= Exercise description =
Whichever lines of the material contain "frontend", copy each of them.

= Listed records =
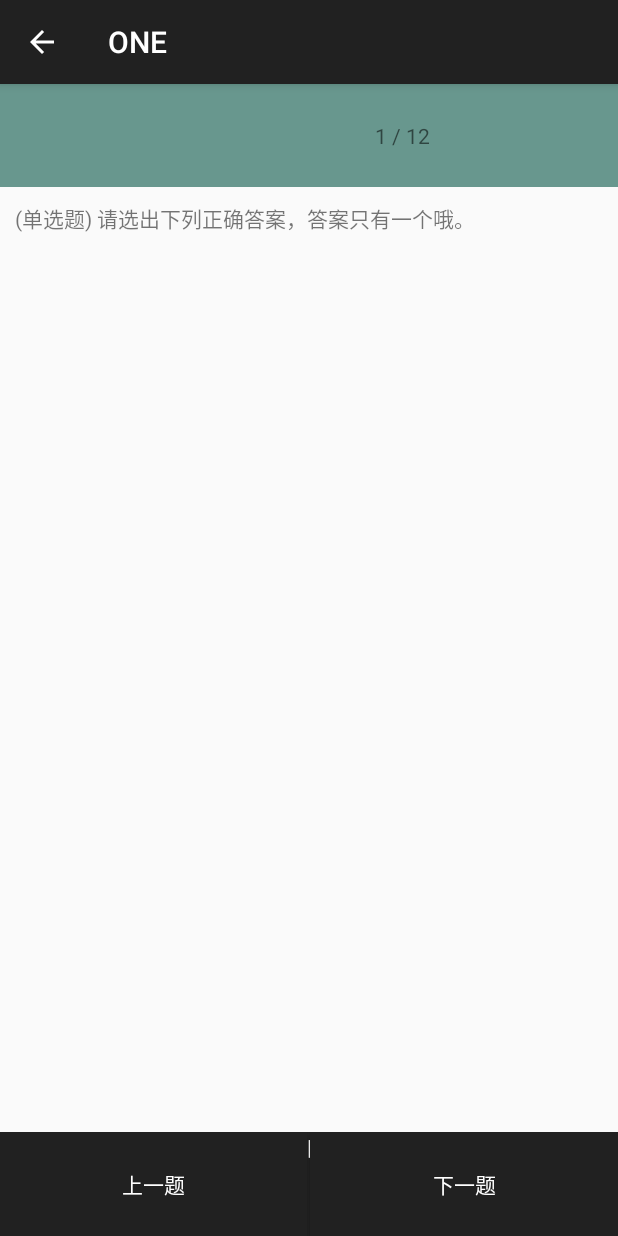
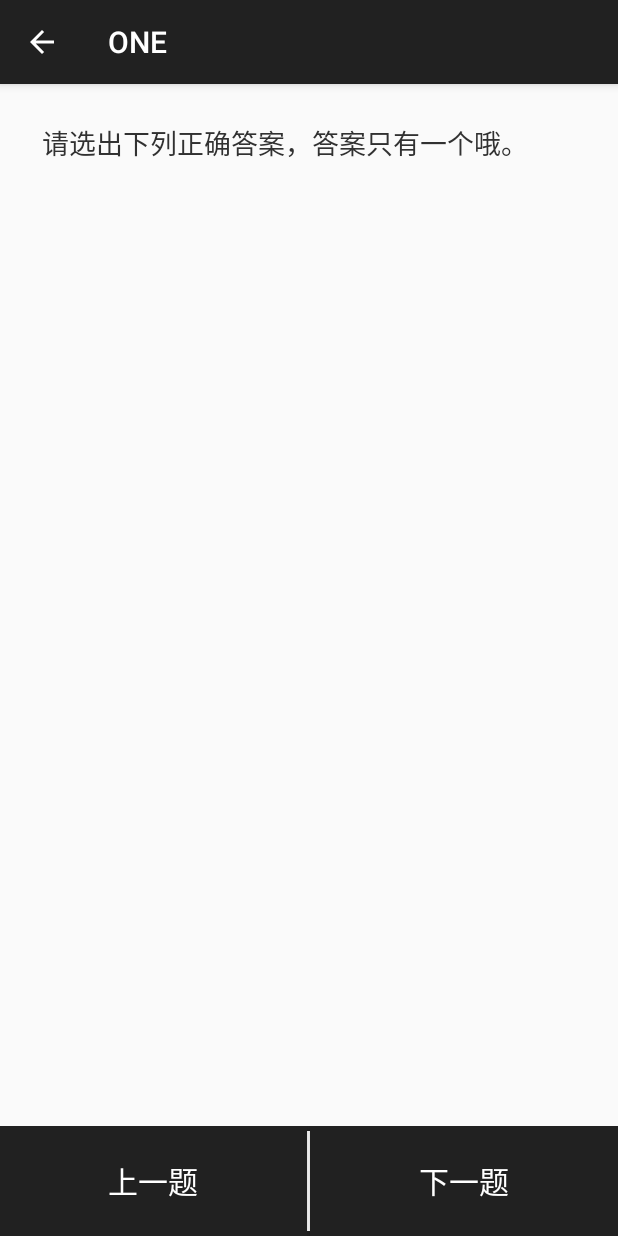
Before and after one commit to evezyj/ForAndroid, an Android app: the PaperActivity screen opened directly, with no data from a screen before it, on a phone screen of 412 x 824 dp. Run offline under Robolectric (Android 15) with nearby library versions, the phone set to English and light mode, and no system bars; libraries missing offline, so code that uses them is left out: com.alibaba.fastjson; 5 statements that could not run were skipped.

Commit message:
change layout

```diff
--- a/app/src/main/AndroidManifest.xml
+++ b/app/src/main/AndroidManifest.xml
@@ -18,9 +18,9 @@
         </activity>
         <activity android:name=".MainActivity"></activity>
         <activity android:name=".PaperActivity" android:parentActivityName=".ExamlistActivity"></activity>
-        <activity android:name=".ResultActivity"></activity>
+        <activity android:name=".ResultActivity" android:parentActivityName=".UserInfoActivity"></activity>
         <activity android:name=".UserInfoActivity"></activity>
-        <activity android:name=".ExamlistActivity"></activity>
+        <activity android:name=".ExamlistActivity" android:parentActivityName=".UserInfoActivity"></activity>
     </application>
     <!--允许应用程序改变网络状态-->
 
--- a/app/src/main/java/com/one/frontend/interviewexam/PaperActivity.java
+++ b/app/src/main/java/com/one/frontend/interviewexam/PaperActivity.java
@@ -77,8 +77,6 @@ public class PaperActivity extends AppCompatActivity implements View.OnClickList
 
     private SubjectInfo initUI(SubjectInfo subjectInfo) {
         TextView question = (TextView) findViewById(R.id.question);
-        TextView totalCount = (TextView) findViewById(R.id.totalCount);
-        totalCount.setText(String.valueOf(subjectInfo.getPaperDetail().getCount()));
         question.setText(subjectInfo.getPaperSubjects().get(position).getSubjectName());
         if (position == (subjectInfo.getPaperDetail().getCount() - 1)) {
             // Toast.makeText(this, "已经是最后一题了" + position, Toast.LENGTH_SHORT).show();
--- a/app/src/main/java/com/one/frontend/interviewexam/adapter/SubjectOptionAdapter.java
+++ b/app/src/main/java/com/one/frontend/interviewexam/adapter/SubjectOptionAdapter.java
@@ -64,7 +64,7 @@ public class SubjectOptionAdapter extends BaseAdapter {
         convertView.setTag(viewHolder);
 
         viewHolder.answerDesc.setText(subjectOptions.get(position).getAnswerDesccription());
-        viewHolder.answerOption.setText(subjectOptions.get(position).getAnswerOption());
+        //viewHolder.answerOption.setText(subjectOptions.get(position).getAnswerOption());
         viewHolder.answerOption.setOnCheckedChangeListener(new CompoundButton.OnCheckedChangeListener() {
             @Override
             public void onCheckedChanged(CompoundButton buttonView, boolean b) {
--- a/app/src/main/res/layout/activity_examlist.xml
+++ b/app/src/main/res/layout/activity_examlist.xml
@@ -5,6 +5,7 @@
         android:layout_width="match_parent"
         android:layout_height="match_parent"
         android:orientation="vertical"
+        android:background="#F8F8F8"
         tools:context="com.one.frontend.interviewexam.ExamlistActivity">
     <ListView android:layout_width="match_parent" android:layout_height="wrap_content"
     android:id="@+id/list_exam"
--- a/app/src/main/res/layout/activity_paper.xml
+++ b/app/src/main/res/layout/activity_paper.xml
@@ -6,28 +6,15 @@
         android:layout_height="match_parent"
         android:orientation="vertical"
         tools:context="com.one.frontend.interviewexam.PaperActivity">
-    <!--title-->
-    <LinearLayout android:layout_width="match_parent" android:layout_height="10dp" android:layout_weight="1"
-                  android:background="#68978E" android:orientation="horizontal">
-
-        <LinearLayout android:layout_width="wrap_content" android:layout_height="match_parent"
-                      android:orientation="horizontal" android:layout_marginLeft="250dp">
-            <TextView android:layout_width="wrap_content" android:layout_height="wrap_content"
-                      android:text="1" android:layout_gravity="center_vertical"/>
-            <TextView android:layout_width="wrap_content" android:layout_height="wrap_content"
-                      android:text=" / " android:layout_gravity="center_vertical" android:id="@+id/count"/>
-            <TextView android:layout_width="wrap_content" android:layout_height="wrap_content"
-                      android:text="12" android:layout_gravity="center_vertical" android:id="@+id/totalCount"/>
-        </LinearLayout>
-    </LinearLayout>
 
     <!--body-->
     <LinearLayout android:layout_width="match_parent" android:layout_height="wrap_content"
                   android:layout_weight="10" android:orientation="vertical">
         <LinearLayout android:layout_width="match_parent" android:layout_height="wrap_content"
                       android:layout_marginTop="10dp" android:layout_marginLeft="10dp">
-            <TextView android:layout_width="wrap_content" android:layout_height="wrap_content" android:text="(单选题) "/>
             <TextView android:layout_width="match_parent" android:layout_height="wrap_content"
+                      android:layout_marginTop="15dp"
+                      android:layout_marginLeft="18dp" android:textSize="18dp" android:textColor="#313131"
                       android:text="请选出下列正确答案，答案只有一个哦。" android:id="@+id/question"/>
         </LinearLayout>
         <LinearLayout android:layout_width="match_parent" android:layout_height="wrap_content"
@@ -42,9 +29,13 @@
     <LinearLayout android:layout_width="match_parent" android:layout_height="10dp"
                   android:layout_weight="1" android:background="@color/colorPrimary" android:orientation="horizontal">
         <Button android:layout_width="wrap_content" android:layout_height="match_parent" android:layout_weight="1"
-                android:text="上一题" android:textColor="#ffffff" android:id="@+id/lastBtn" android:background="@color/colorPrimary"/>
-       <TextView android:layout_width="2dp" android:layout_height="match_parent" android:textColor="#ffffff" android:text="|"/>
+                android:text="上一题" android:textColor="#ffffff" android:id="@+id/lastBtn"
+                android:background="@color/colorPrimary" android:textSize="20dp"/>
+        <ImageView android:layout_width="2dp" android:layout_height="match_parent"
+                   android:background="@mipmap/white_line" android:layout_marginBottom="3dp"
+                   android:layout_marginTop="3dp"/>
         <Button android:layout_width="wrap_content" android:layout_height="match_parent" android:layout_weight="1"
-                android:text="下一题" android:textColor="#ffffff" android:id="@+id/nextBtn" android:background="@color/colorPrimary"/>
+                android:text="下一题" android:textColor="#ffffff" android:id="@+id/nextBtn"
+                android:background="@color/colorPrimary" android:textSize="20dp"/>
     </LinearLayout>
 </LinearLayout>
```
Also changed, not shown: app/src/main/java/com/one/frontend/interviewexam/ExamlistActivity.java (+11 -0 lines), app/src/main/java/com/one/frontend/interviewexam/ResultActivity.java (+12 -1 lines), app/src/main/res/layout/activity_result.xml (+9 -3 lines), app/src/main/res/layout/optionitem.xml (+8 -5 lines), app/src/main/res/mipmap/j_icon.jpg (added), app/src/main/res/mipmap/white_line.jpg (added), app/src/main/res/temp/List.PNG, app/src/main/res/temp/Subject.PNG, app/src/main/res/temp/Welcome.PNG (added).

...

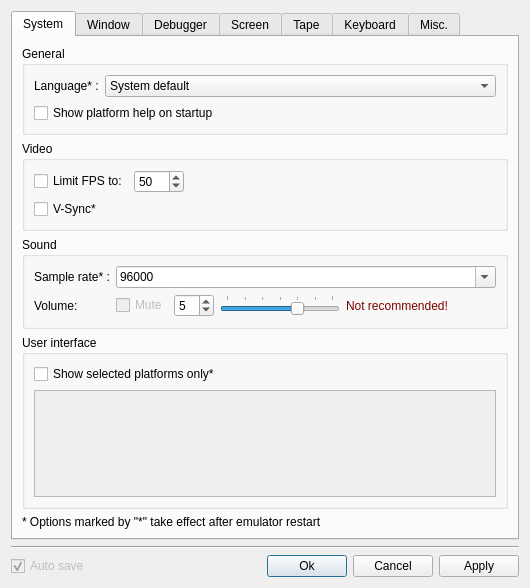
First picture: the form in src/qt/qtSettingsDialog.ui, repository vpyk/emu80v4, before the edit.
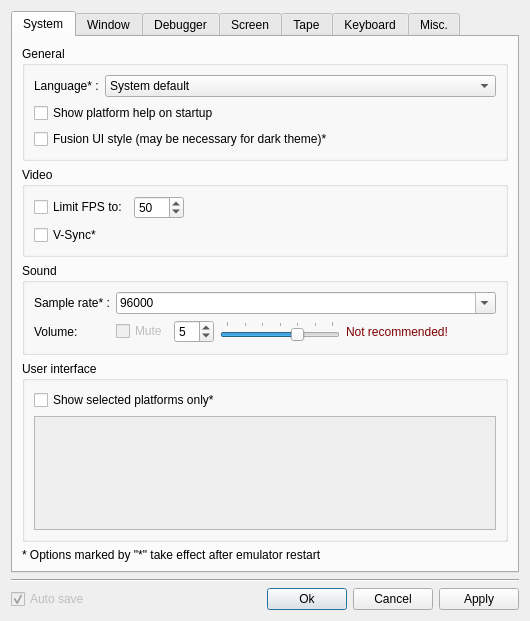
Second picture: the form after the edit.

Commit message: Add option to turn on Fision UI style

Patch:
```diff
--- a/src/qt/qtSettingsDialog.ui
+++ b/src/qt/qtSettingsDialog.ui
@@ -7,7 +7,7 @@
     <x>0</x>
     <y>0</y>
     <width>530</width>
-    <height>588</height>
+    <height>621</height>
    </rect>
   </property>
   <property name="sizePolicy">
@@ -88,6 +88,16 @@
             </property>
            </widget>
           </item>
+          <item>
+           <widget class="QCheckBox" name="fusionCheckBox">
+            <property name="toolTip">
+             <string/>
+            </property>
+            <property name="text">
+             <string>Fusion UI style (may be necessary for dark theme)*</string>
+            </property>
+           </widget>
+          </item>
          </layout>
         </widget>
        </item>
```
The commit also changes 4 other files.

= Answer space =
--- a/app/src/main/java/com/one/frontend/interviewexam/PaperActivity.java
+++ b/app/src/main/java/com/one/frontend/interviewexam/PaperActivity.java
--- a/app/src/main/java/com/one/frontend/interviewexam/adapter/SubjectOptionAdapter.java
+++ b/app/src/main/java/com/one/frontend/interviewexam/adapter/SubjectOptionAdapter.java
         tools:context="com.one.frontend.interviewexam.ExamlistActivity">
         tools:context="com.one.frontend.interviewexam.PaperActivity">
Also changed, not shown: app/src/main/java/com/one/frontend/interviewexam/ExamlistActivity.java (+11 -0 lines), app/src/main/java/com/one/frontend/interviewexam/ResultActivity.java (+12 -1 lines), app/src/main/res/layout/activity_result.xml (+9 -3 lines), app/src/main/res/layout/optionitem.xml (+8 -5 lines), app/src/main/res/mipmap/j_icon.jpg (added), app/src/main/res/mipmap/white_line.jpg (added), app/src/main/res/temp/List.PNG, app/src/main/res/temp/Subject.PNG, app/src/main/res/temp/Welcome.PNG (added).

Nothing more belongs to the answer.